Assessing Climate Risks in the Energy Sector: A summary of tools and resources available for LEDS planning
The implementation of climate resilient low-emission development (LED) strategies is essential for ensuring the integrity and performance of LED programs and projects in the face of evolving climate impacts. However, most LED planners do not yet routinely consider the potential impacts of climate change, such as risks associated with extreme weather events or climate trends. Fortunately, in the past several years, a variety of tools have been developed by development partners (e.g., USAID, World Bank, African Development Bank, Inter-American Development Bank) that planners can now use to determine whether and to what extent climate change may impact their investments.
Climate change risk screening tools provide planners with an understanding of current and future climate risks to existing and planned program investments in energy infrastructure and services. Climate risk screening typically integrates the concepts of:
- Exposure—which hazards could affect the energy project components and to what extent;
- Sensitivity—how the different project components would be impacted by different hazards; and
- Adaptive capacity—how other factors, such as the broader development context, would moderate or exacerbate potential impacts.
A new paper from the Resources to Advance LEDS Implementation (RALI) Series, called Climate Risk Screening Tools for Low-Emission Energy Development, highlights climate change risk screening tools available to help LED planners, project investors and developers assess the potential risks to new or existing energy programs. The tools capture a spectrum of applications that can be adapted to suit the capacity and needs of energy planners. These tools can help users identify risks to physical infrastructure, such as weather or fire damage to transmission lines, or to resource inputs required for electricity production, like impacts to biofuel production. A case example showing the use one of these tools for a hydropower activity in Vietnam is included in the paper.

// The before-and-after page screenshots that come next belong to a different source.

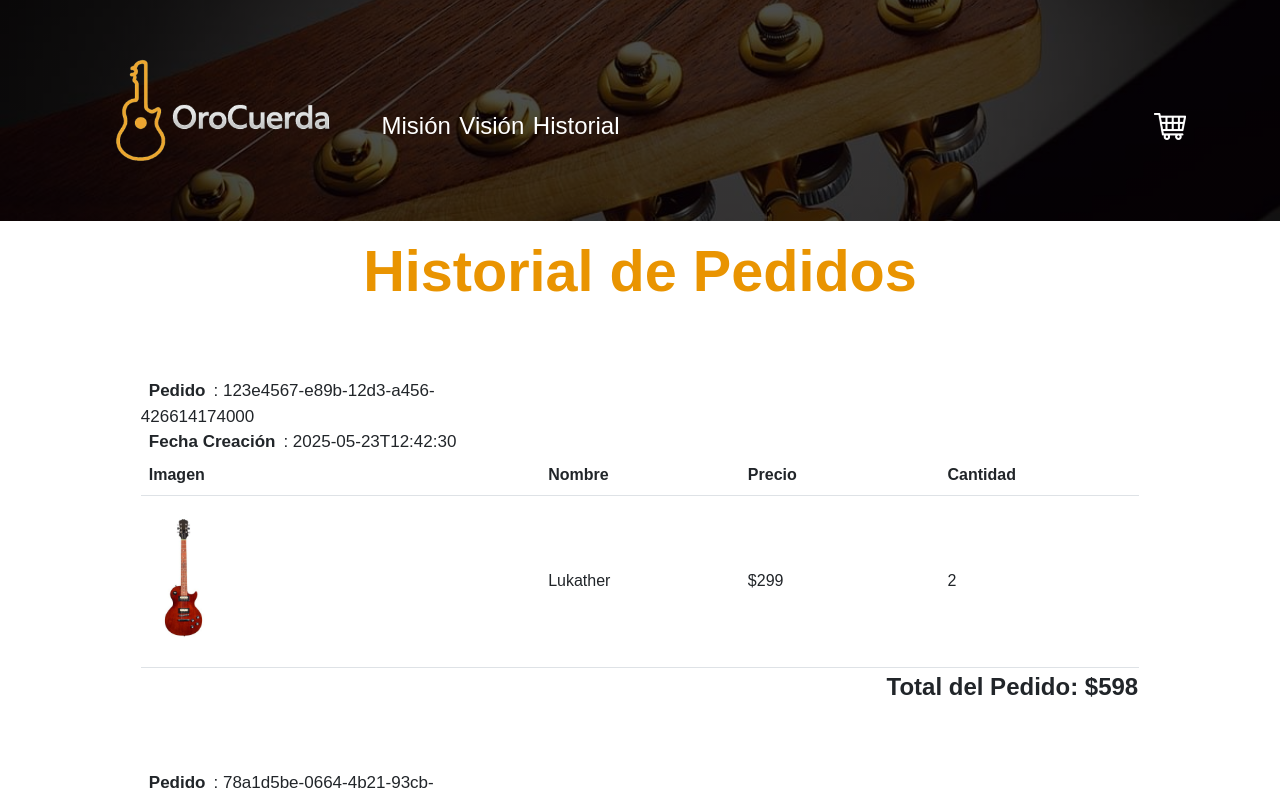
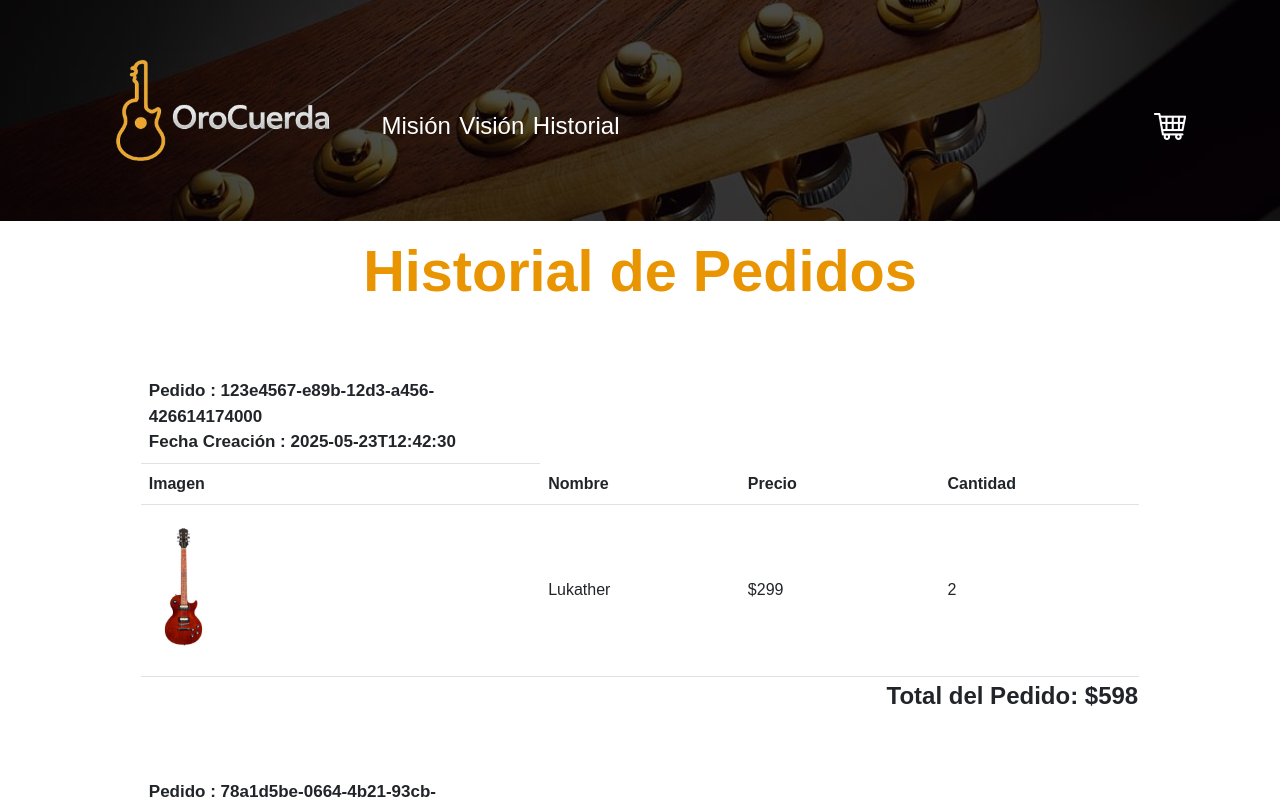
Before and after one commit to EdwinIvanS/ProyectoTiendaGuitarras, a React (Vite) app in the folder ProyectoTiendaGuitarras/: page /historialPedidos in a window 1280 px wide. Shown: the top 799 px of the page. Built offline with nearby package versions, Linux system fonts and the light colour scheme.

Commit message:
Ajuste HistoryOrders

```diff
--- a/ProyectoTiendaGuitarras/src/components/HistoryOrders.tsx
+++ b/ProyectoTiendaGuitarras/src/components/HistoryOrders.tsx
@@ -7,13 +7,15 @@ export default function HistoryOrders() {
     <div className="bg-white p-3">
       <h2 className="text-center">Historial de Pedidos</h2>
       {orders.map((orders) => (
-        <>
-          <table className="w-80 table">
+
+          <table className="w-80 table" key={orders.id}>
             <thead>
-              <div className="pt-8 font-size-small">
-                <strong>Pedido</strong>: {orders.id} <br></br>
-                <strong>Fecha Creación</strong>: {orders.createdAt}
-              </div>
+              <tr>
+                <th className="pt-8 font-size-small">
+                Pedido : {orders.id} <br></br>
+                Fecha Creación : {orders.createdAt}
+              </th>
+              </tr>
               <tr>
                 <th>Imagen</th>
                 <th>Nombre</th>
@@ -22,9 +24,9 @@ export default function HistoryOrders() {
               </tr>
             </thead>
 
-            {orders.items.map((item, i) => (
+            {orders.items.map((item) => (
               <tbody>
-                <tr key={i}>
+                <tr key={item.productId}>
                   <td>
                     <img
                       className="img-fluid-18"
@@ -45,7 +47,7 @@ export default function HistoryOrders() {
               </td>
             </tr>
           </table>
-        </>
+
       ))}
     </div>
   );
```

Energy programs are often highly capitalized, long-term investments, meaning they will experience shifting climate conditions throughout their service life. Climate impacts can undermine LED objectives if resiliency is not considered, particularly if electricity grids must turn to carbon-intensive energy sources such as coal-fired plants when renewable energy becomes constrained. Therefore, understanding and addressing these diverse climate risks to energy programs is an essential component to realizing and safeguarding LED objectives.
The climate change risk screening tools presented in the paper provide relatively easy assessments of the level of climate risk faced by programs. This initial climate change risk assessment is an important first step in the program planning process to ensure that development practitioners make wise decisions efficiently and that LED investments are ready to withstand the tests of climate change.
The opinions expressed herein are solely those of the authors and do not necessarily reflect the official views of the GGKP or its Partners.